**Task to complete**
The answer is every line in the data below that contains the word "what".

■ ■ ■ ■ ■

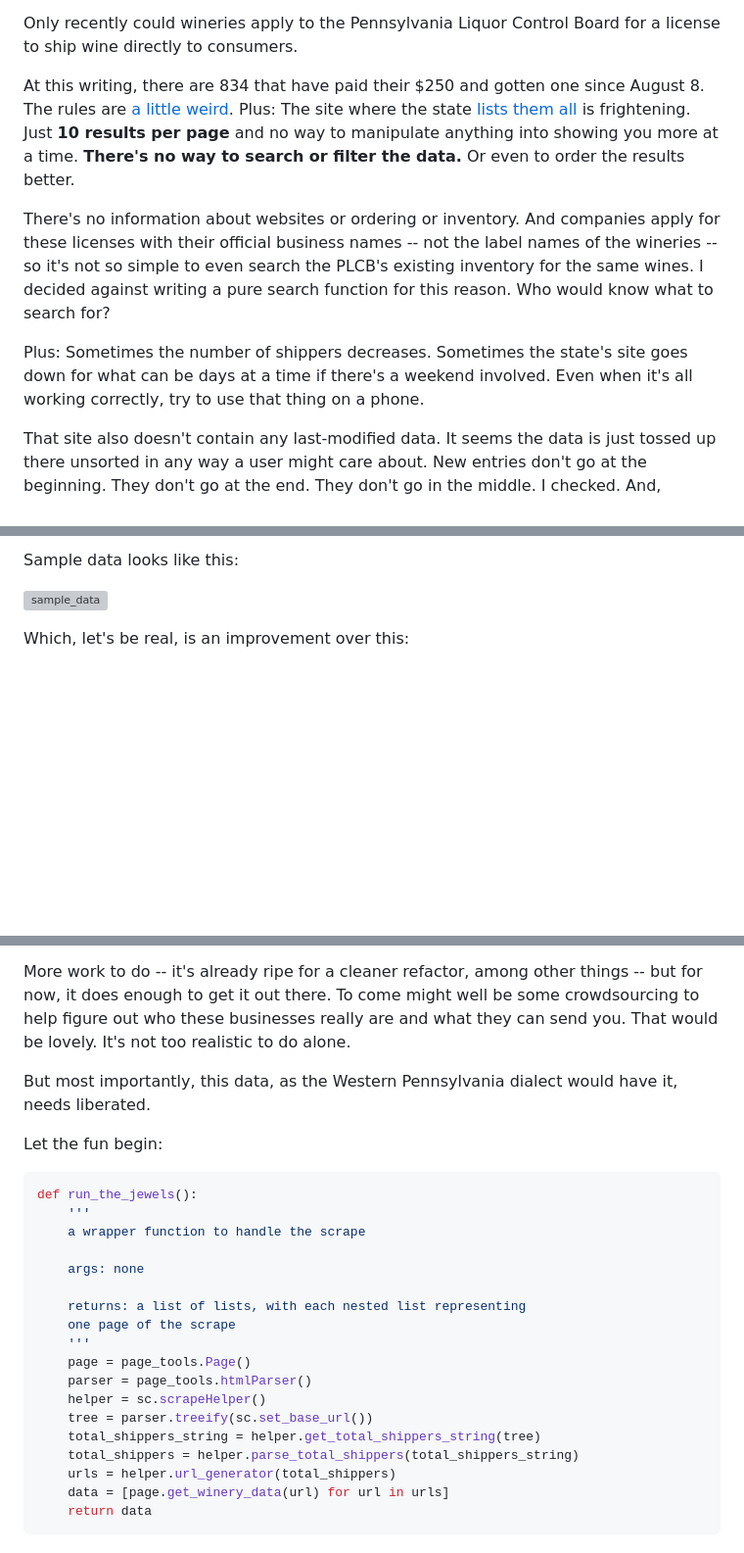
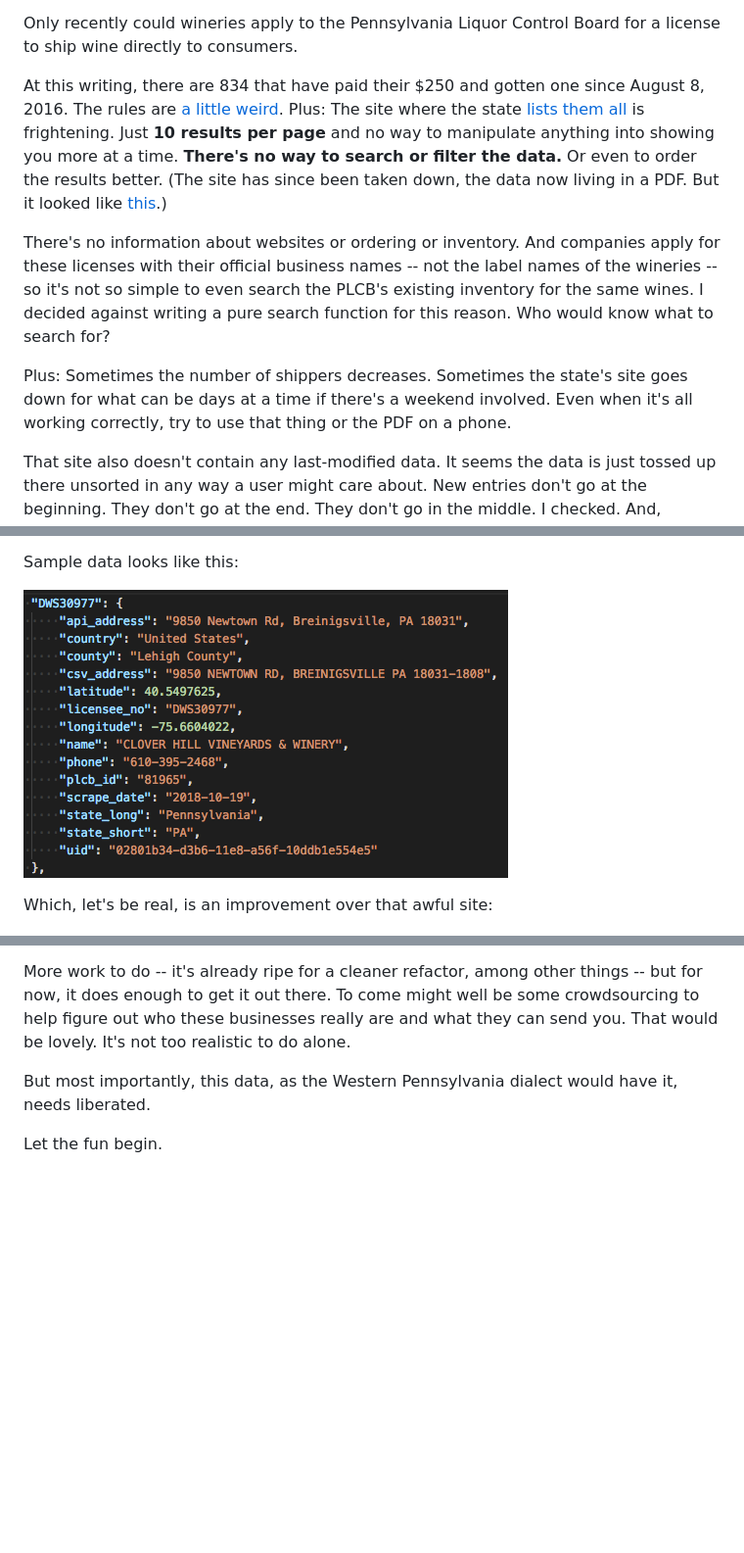
Before and after one commit to thejqs/pa_wine_shippers, a Markdown page: README.md, 3 parts joined by grey strips. Shown: that part at 98% size. Drawn GitHub-style; pictures changed too: example_images/json_sample.png; blank space fills up the shorter version; grey boxes are pictures that could not be loaded.

Commit message:
updates readme and images

````diff
--- a/README.md
+++ b/README.md
@@ -4,11 +4,11 @@ It might seem like in this day and age ordering wine for shipment directly to yo
 
 Only recently could wineries apply to the Pennsylvania Liquor Control Board for a license to ship wine directly to consumers.
 
-At this writing, there are 834 that have paid their $250 and gotten one since August 8. The rules are [a little weird](http://www.lcb.pa.gov/Legal/Documents/003492.pdf). Plus: The site where the state [lists them all](http://www.lcbapps.lcb.state.pa.us/webapp/Retail/Direct_Shippers_list.asp) is frightening. Just **10 results per page** and no way to manipulate anything into showing you more at a time. **There's no way to search or filter the data.** Or even to order the results better.
+At this writing, there are 834 that have paid their $250 and gotten one since August 8, 2016. The rules are [a little weird](http://www.lcb.pa.gov/Legal/Documents/003492.pdf). Plus: The site where the state [lists them all](http://www.lcbapps.lcb.state.pa.us/webapp/Retail/Direct_Shippers_list.asp) is frightening. Just **10 results per page** and no way to manipulate anything into showing you more at a time. **There's no way to search or filter the data.** Or even to order the results better. (The site has since been taken down, the data now living in a PDF. But it looked like [this](https://github.com/thejqs/pa_wine_shippers/blob/master/example_images/plcb_wine_shippers.png).)
 
 There's no information about websites or ordering or inventory. And companies apply for these licenses with their official business names -- not the label names of the wineries -- so it's not so simple to even search the PLCB's existing inventory for the same wines. I decided against writing a pure search function for this reason. Who would know what to search for?
 
-Plus: Sometimes the number of shippers decreases. Sometimes the state's site goes down for what can be days at a time if there's a weekend involved. Even when it's all working correctly, try to use that thing on a phone.
+Plus: Sometimes the number of shippers decreases. Sometimes the state's site goes down for what can be days at a time if there's a weekend involved. Even when it's all working correctly, try to use that thing or the PDF on a phone.
 
 That site also doesn't contain any last-modified data. It seems the data is just tossed up there unsorted in any way a user might care about. New entries don't go at the beginning. They don't go at the end. They don't go in the middle. I checked. And, y'know, I just don't know.
 
@@ -30,7 +30,7 @@ Sample data looks like this:
 
 ![sample_data]
 
-Which, let's be real, is an improvement over this:
+Which, let's be real, is an improvement over that awful site:
 
 ![plcb_site]
 
@@ -40,29 +40,10 @@ More work to do -- it's already ripe for a cleaner refactor, among other things
 
 But most importantly, this data, as the Western Pennsylvania dialect would have it, needs liberated.
 
-Let the fun begin:
-```python
-def run_the_jewels():
-    '''
-    a wrapper function to handle the scrape
+Let the fun begin.
 
-    args: none
+[plcb_site]:https://github.com/thejqs/pa_wine_shippers/blob/master/example_images/plcb_wine_shippers.png
 
-    returns: a list of lists, with each nested list representing
-    one page of the scrape
-    '''
-    page = page_tools.Page()
-    parser = page_tools.htmlParser()
-    helper = sc.scrapeHelper()
-    tree = parser.treeify(sc.set_base_url())
-    total_shippers_string = helper.get_total_shippers_string(tree)
-    total_shippers = helper.parse_total_shippers(total_shippers_string)
-    urls = helper.url_generator(total_shippers)
-    data = [page.get_winery_data(url) for url in urls]
-    return data
-```
-[plcb_site]:https://github.com/thejqs/pa_wine_shippers/blob/master/plcb_wine_shippers.png
+[sample_data]:https://github.com/thejqs/pa_wine_shippers/blob/master/example_images/json_sample.png
 
-[sample_data]:https://github.com/thejqs/pa_wine_shippers/blob/master/json_sample.png
-
-[wine_map]:https://github.com/thejqs/pa_wine_shippers/blob/master/wine_map.png
+[wine_map]:https://github.com/thejqs/pa_wine_shippers/blob/master/example_images/wine_map.png
````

■ ■ ■ ■ ■

**Result of this task**
 There's no information about websites or ordering or inventory. And companies apply for these licenses with their official business names -- not the label names of the wineries -- so it's not so simple to even search the PLCB's existing inventory for the same wines. I decided against writing a pure search function for this reason. Who would know what to search for?
-Plus: Sometimes the number of shippers decreases. Sometimes the state's site goes down for what can be days at a time if there's a weekend involved. Even when it's all working correctly, try to use that thing on a phone.
+Plus: Sometimes the number of shippers decreases. Sometimes the state's site goes down for what can be days at a time if there's a weekend involved. Even when it's all working correctly, try to use that thing or the PDF on a phone.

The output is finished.